1911 · Braunschweig:
by LAUE, Max Theodor Felix von (1879-1960).
Braunschweig:: Friedrich Vieweg & Sohn, 1911., 1911. Series: Die Wissenschaft (Braunschweig, Germany), 38. Heft. 8vo. , x, 208,  pp. 14 figs., index. Original gray black-printed cloth. Near fine. First edition. Von Laue won the Nobel Prize in Physics in 1914. "Einstein's special theory of relativity dispensed with the addition or subtraction of the velocities, hitherto assumed to be self-evident, and applied instead a special "addition theorem." In 1907 Laue demonstrated that this theorem readily yields Fizeau's formula with the previously enigmatic Fresnel drag coefficient: u= c/n ± v(1 – 1/n2). Laue thereby furnished Einstein's theory with an important experimental proof, which, along with the Michelson-Morley experiment and arguments from group theory, contributed to early acceptance of the theory. Having thus proved himself an expert in relativity theory, in 1910 Laue wrote the first monograph on the subject.

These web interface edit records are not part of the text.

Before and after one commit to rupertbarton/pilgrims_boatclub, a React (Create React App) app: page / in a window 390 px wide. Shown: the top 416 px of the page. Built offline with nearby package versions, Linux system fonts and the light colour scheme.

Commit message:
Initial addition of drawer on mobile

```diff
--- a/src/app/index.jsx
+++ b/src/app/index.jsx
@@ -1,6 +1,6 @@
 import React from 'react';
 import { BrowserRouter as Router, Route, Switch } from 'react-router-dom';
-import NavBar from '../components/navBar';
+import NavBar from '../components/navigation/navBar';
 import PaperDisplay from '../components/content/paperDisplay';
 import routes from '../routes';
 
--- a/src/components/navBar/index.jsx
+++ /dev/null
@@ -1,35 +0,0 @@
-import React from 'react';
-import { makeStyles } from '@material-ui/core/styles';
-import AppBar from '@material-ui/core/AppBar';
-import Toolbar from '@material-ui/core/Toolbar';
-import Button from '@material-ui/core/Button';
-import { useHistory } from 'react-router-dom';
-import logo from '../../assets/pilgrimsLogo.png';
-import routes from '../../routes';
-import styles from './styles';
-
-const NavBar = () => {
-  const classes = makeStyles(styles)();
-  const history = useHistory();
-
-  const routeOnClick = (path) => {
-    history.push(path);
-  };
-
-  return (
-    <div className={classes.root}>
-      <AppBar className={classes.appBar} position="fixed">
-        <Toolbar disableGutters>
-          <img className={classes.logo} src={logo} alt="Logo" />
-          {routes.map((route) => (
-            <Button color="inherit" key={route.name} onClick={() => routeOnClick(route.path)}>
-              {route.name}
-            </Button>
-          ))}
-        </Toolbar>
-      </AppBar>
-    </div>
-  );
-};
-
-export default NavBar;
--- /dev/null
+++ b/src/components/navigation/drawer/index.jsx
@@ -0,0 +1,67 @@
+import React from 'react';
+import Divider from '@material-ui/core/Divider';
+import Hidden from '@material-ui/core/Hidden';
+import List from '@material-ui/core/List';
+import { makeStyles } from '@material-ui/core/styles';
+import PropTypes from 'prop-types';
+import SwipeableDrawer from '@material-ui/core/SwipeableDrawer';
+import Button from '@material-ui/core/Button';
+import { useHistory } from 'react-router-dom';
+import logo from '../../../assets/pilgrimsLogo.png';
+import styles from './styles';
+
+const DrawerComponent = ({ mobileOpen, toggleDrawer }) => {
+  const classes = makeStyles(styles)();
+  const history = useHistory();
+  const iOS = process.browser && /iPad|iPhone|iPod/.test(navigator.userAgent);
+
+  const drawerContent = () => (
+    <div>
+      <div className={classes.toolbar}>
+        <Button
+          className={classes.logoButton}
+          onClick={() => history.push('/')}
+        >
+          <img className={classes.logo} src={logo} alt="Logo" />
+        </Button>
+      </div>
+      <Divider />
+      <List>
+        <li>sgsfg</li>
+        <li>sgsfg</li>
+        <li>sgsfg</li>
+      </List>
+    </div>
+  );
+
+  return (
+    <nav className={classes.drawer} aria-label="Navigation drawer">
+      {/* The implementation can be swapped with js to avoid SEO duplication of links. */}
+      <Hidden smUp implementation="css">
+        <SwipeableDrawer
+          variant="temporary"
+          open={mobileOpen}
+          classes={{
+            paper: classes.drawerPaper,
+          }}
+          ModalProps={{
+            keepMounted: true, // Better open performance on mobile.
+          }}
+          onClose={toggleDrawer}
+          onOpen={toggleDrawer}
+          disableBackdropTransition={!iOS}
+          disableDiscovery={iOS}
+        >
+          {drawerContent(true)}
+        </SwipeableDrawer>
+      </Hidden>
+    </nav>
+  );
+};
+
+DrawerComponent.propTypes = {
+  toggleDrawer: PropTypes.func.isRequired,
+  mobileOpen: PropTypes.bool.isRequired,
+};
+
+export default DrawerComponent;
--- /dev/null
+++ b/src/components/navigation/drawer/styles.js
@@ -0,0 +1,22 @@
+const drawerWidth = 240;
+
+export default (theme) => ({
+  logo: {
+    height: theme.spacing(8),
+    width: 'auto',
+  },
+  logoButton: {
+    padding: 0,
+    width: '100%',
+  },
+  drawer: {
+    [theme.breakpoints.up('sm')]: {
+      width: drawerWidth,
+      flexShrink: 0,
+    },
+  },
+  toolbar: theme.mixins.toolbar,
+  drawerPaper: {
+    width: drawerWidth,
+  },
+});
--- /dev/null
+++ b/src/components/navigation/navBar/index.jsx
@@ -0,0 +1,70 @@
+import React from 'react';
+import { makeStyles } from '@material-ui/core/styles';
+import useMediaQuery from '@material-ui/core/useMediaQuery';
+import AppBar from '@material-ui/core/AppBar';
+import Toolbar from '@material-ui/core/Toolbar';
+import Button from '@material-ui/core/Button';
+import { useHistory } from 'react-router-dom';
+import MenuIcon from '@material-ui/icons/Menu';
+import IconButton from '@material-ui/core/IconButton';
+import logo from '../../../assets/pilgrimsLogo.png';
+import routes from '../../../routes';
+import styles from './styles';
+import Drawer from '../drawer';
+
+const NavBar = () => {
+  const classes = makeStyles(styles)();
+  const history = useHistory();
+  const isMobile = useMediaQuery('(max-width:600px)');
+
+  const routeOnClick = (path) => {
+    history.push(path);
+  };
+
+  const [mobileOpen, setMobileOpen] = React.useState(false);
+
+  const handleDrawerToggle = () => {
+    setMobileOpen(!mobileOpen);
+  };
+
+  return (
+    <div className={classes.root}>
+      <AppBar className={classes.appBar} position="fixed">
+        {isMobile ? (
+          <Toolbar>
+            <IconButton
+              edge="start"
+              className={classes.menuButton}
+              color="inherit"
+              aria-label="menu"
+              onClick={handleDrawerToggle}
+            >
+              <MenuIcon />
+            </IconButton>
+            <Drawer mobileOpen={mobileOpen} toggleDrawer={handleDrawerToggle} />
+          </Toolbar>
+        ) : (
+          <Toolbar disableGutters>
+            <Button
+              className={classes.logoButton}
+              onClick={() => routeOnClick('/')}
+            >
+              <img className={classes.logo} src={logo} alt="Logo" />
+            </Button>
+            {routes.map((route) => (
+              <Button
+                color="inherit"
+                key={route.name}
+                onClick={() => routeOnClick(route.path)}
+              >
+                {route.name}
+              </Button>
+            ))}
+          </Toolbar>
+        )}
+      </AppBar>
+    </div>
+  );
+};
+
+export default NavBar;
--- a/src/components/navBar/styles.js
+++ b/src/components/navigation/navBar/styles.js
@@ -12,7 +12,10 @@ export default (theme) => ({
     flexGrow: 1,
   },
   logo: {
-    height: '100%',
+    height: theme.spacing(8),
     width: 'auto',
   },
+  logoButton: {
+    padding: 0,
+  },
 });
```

He expanded it in 1919 with a second volume on the general theory of relativity; the work went through several editions." – DSB VII, p. 51.
(Inventory #: RW1155)